> _ABOUT THIS EXERCISE_:
Tell how many lines in the data contain the string "grey", using a single number as the whole reply.

★ ★ ★ ★ ★

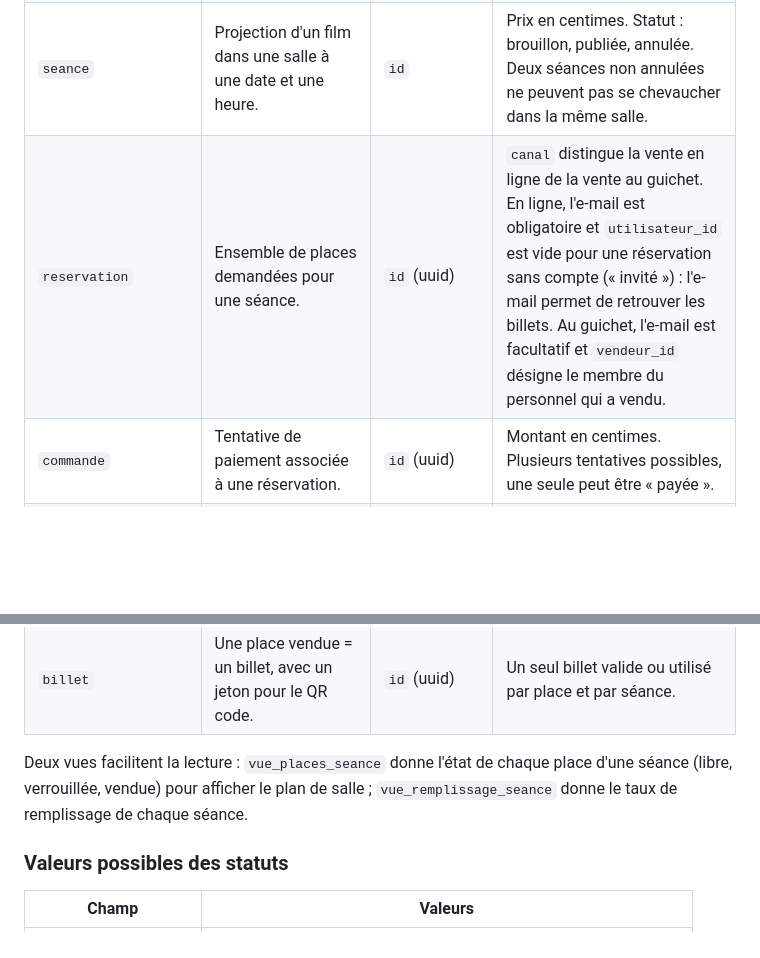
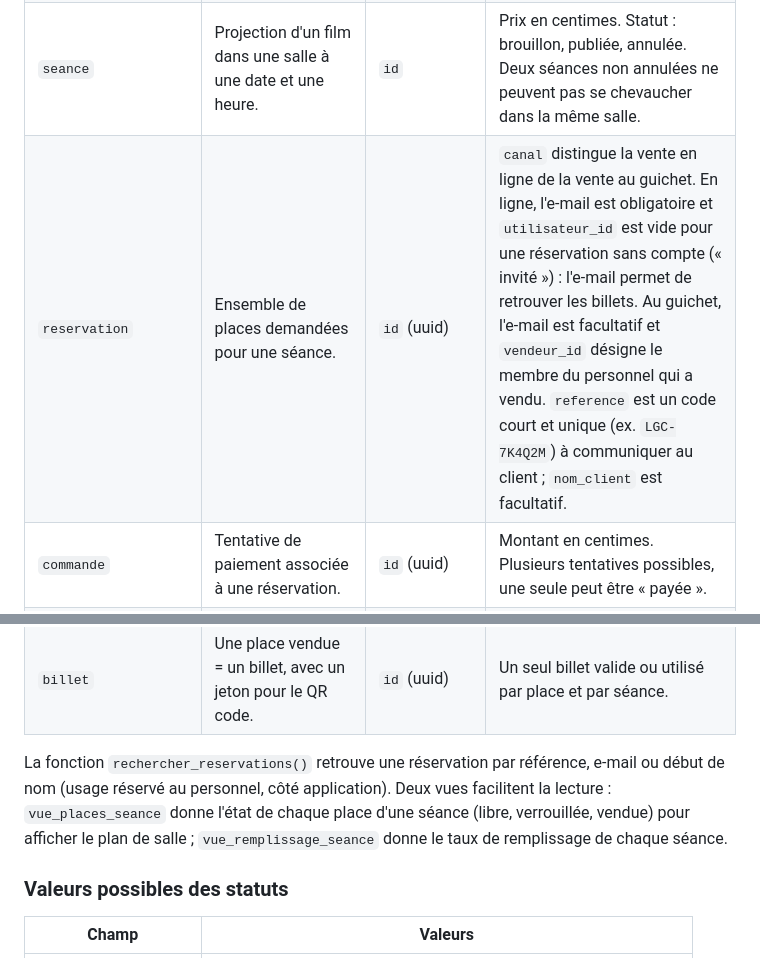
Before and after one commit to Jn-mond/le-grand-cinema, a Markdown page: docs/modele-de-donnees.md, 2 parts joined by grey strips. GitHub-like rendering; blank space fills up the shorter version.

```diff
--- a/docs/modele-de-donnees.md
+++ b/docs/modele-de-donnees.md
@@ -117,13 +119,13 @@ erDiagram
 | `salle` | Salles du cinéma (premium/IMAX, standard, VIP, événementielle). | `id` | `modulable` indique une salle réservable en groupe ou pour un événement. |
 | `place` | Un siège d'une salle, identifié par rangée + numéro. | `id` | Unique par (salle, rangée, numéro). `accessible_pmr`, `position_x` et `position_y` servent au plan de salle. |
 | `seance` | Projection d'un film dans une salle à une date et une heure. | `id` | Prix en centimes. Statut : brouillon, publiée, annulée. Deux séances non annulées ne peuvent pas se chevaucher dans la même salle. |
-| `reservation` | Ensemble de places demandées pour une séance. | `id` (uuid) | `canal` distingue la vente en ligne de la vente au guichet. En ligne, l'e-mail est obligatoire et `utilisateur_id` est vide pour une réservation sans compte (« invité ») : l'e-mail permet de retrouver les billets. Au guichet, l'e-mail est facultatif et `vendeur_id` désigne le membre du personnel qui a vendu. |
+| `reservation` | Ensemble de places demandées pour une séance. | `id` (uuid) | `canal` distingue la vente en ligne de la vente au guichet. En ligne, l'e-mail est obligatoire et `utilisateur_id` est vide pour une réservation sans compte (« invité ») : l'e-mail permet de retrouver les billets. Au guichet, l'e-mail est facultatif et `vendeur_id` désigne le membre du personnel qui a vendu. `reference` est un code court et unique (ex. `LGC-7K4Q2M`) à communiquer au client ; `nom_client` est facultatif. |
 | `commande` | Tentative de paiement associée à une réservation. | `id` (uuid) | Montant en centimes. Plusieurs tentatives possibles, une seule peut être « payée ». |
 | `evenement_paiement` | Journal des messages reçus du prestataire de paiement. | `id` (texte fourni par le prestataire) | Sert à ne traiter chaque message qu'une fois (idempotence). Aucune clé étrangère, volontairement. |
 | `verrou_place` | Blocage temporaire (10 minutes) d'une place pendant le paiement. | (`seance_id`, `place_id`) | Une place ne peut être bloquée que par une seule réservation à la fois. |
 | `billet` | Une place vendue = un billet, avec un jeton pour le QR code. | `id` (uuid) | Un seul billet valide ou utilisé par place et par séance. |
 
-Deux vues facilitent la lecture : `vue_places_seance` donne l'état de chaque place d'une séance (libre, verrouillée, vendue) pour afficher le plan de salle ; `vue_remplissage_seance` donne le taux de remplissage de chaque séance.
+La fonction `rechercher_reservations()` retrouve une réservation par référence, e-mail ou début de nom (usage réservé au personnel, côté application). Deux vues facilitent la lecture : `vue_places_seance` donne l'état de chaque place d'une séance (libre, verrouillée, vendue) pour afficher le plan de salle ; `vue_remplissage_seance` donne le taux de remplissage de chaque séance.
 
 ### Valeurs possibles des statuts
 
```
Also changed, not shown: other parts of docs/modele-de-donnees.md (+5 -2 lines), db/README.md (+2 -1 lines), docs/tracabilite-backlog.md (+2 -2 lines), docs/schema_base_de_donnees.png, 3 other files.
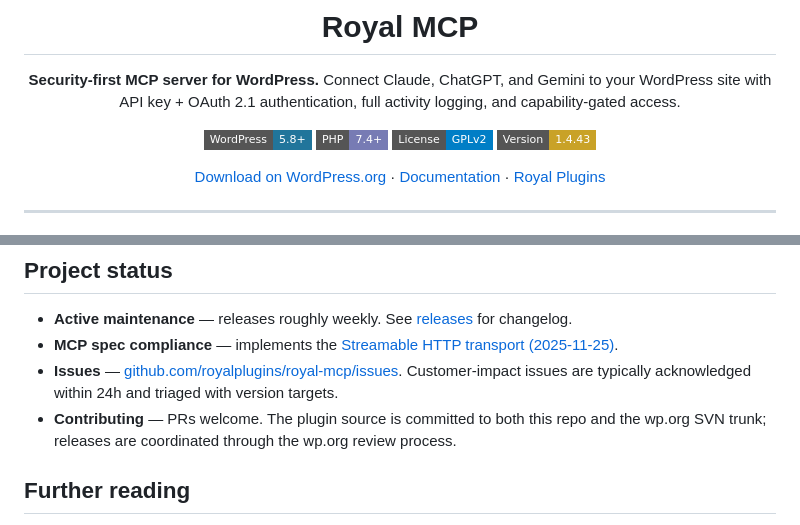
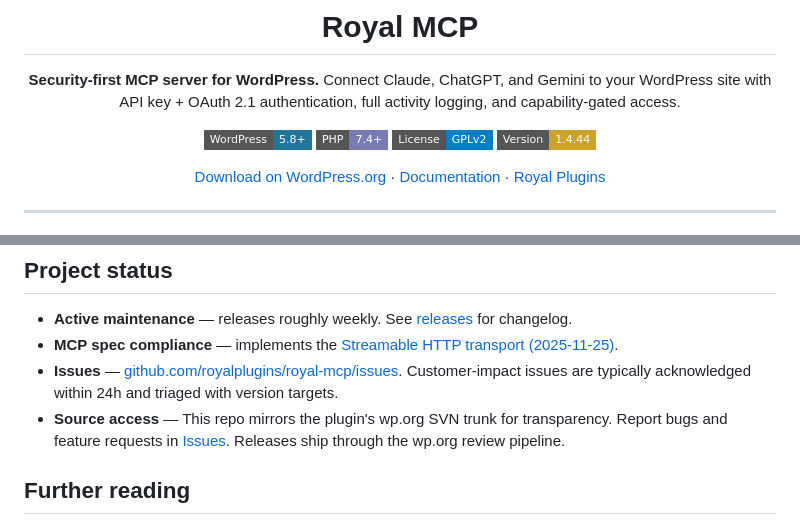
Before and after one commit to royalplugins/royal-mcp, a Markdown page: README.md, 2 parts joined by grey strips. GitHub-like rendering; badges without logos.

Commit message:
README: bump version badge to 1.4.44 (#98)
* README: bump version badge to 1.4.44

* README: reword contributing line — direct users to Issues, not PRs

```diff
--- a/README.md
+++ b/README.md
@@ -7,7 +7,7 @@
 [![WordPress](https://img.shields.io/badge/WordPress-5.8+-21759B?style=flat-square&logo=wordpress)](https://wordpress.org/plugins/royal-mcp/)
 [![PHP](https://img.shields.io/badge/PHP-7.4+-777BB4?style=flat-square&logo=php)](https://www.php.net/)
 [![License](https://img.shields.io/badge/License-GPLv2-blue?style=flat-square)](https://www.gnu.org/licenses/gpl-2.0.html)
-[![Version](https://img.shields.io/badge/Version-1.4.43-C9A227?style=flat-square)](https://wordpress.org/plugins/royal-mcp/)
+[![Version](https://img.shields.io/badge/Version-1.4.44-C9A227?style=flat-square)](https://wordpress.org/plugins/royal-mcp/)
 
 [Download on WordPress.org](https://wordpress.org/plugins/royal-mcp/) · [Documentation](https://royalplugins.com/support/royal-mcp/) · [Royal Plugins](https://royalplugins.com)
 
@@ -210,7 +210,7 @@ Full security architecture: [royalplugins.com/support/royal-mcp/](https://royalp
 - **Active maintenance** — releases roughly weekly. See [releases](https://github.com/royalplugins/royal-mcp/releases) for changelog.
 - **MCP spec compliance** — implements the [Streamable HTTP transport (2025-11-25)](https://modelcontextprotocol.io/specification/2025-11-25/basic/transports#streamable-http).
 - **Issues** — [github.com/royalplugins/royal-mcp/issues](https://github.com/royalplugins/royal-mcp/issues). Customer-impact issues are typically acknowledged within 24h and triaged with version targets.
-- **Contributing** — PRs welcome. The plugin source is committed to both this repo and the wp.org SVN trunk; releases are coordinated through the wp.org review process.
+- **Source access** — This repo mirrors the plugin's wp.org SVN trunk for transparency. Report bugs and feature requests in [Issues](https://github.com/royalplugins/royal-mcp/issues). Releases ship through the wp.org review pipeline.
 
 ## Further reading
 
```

★ ★ ★ ★ ★

> _WRITTEN REPLY_:
2